How did it even come to Biumi on the mound to get the final three outs for the Longhorns’ championship season? Until this season, he’d been primarily a shortstop and third baseman on his travel team. Until sophomore year in the state playoffs, he’d never thrown a varsity pitch. But Lambert coach Jamie Corr called on Biumi to start Game 3 against Loganville, and he got his first taste.

"That was so nerve-racking," Biumi said.

The nerves got better Biumi’s junior season, but only some. With then-senior Brock Maxwell unable to pitch, Biumi and senior Joe Vonderschmidt were the only starting pitchers for Lambert. The two teamed up to help the Longhorns reach the second round of the playoffs.

Maxwell and Vonderschmidt graduated, leaving Biumi ostensibly as Lambert’s only returning starting pitcher, but it was a responsibility he felt ready to take.

"You know some of the batters on other teams. You know how to pitch to them," Biumi said. "[Junior year] really calmed me down a lot."

The Longhorns’ pitching staff was bolstered when sophomore Seth Beer transferred from King’s Ridge and junior JD Dutka transferred from North Gwinnett.

Suddenly, Lambert had reinforcements. Biumi’s nerves improved even more.

"When you know you have JD and Seth and all our relief pitchers, it really relaxes you," Biumi said. "You don’t have to worry about doing too much, because if you have an off-day, you know that someone’s going to come in and help you do their job."

Biumi immediately performed like the Longhorns’ undisputed senior leader, and never more so than when Lambert began to get the attention of the entire country.

At the USA Baseball Classic in Memphis, Tennessee, Biumi faced Lewisburg High School, the defending Class AAAAA champions out of Mississippi. Biumi was undaunted, holding the Patriots scoreless over six innings as Lambert won 7-0 and went on to win the prestigious tournament.

"That really got my confidence up knowing I could really compete against them," Biumi said.

Soon after, Lambert was ranked No. 1 in the country by MaxPreps and USA Today.

The Longhorns went from a team with potential to the one with the target on its back.

"At first, it was mind-blowing," Biumi said. "You don’t know what to expect. When everyone starts talking about you, it can get to your head.

"But coach Corr did such a good job with us, not worrying about the rankings or record. [The coaching staff] did a really good job of keeping us down to earth."

Biumi will bring his championship experience to Western Carolina next season, a program that’s known plenty of success. The Catamounts are the two-time Southern Conference regular season champions.

Biumi knows he’s going to Western Carolina as a relief pitcher, and it’s a role he relishes – the chance to reach back and find his top velocity to shut down opponents.

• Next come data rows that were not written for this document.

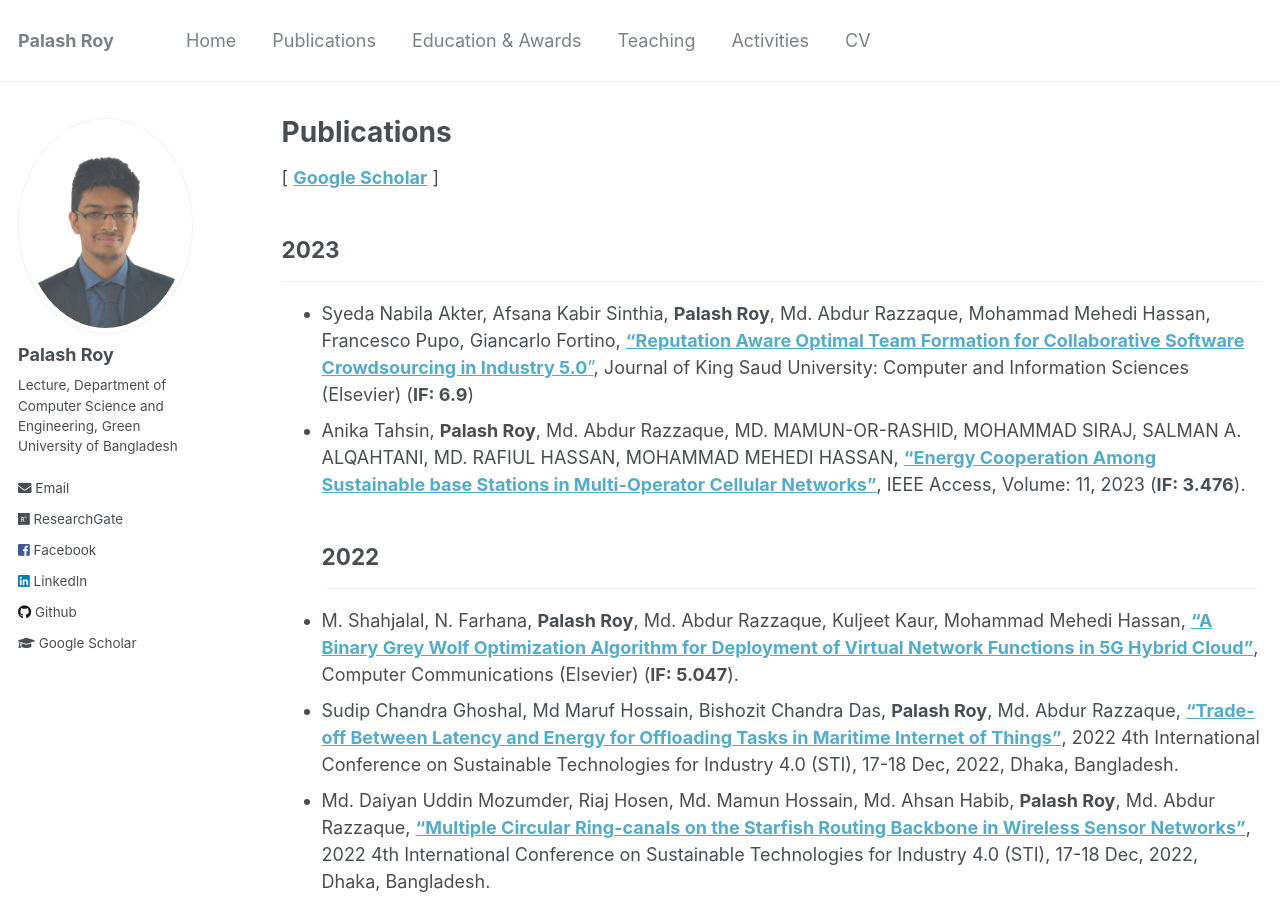
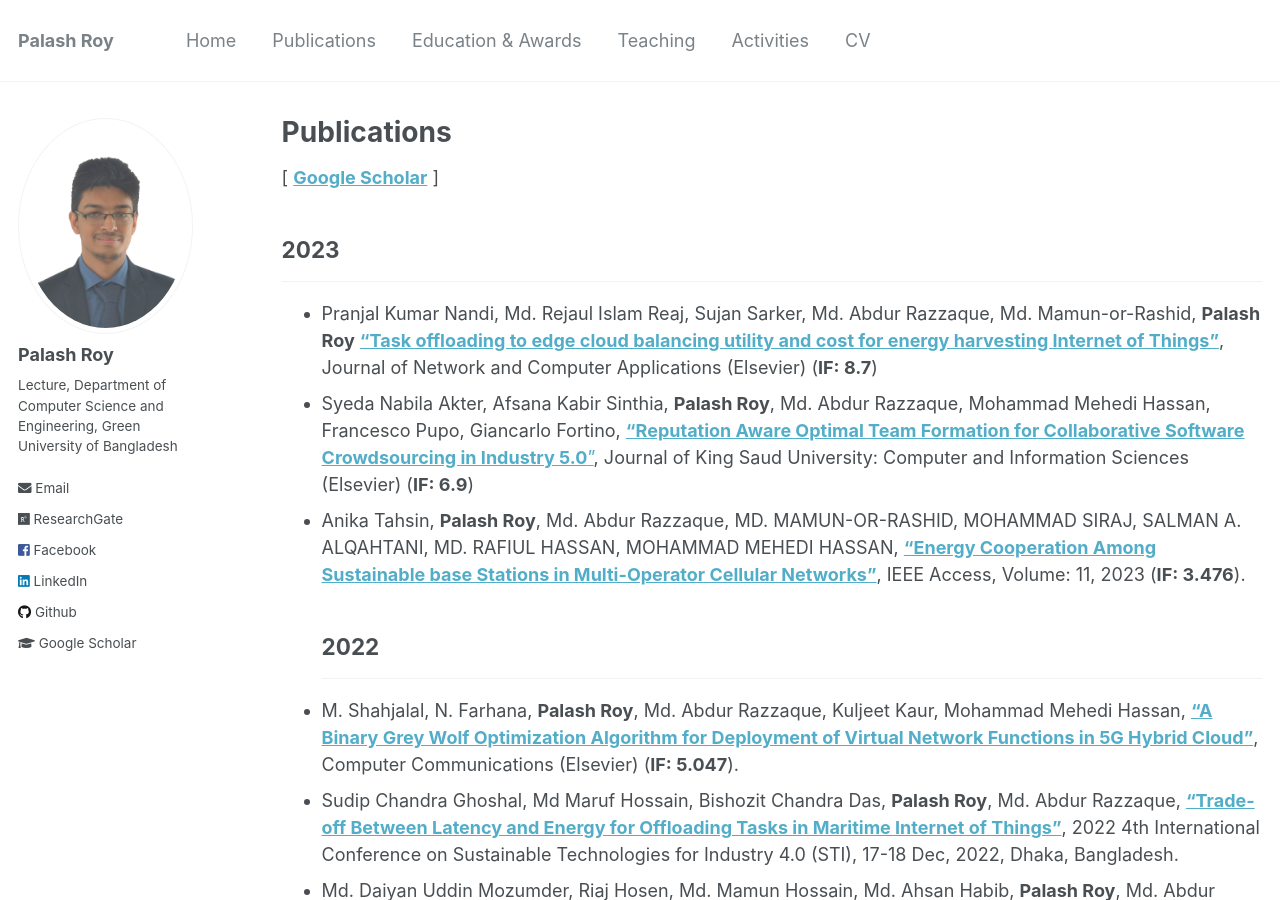
Before and after one commit to PalashRoy975/PalashRoy975.github.io, a Jekyll site: the page built from _pages/publications.md, in a window 1280 px wide and 900 px high. Built offline with Jekyll 4.4.1, drawn with Linux system fonts in a browser that asks for light colours.

Commit message:
Update publications.md

```diff
--- a/_pages/publications.md
+++ b/_pages/publications.md
@@ -8,6 +8,7 @@ author_profile: true
 [ [**Google Scholar**](https://scholar.google.com/citations?user=6YbqlUkAAAAJ&hl=en&authuser=1) ]
 ## 2023
 -----------
+* Pranjal Kumar Nandi, Md. Rejaul Islam Reaj, Sujan Sarker, Md. Abdur Razzaque, Md. Mamun-or-Rashid, **Palash Roy** [**"Task offloading to edge cloud balancing utility and cost for energy harvesting Internet of Things"**](https://www.sciencedirect.com/science/article/abs/pii/S1084804523001856?via%3Dihub), Journal of Network and Computer Applications (Elsevier) (**IF: 8.7**)
 * Syeda Nabila Akter, Afsana Kabir Sinthia, **Palash Roy**, Md. Abdur Razzaque, Mohammad Mehedi Hassan, Francesco Pupo, Giancarlo Fortino, [**"Reputation Aware Optimal Team Formation for Collaborative Software Crowdsourcing in Industry 5.0**"](https://www.sciencedirect.com/science/article/pii/S1319157823002641), Journal of King Saud University: Computer and Information Sciences (Elsevier) (**IF: 6.9**)
 * Anika Tahsin, **Palash Roy**, Md. Abdur Razzaque, MD. MAMUN-OR-RASHID, MOHAMMAD SIRAJ, SALMAN A. ALQAHTANI, MD. RAFIUL HASSAN, MOHAMMAD MEHEDI HASSAN, [**"Energy Cooperation Among Sustainable base Stations in Multi-Operator Cellular Networks"**](https://ieeexplore.ieee.org/document/10049573), IEEE Access, Volume: 11, 2023 (**IF: 3.476**).
 ## 2022
```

"I’m hoping we can do big things," Biumi said. "I hope I can come in and give them some relief. Even if they need me to start, I can try some of that.

"Wherever they need me I’m going to go out there and compete and hopefully get some time my freshman year and advance from there."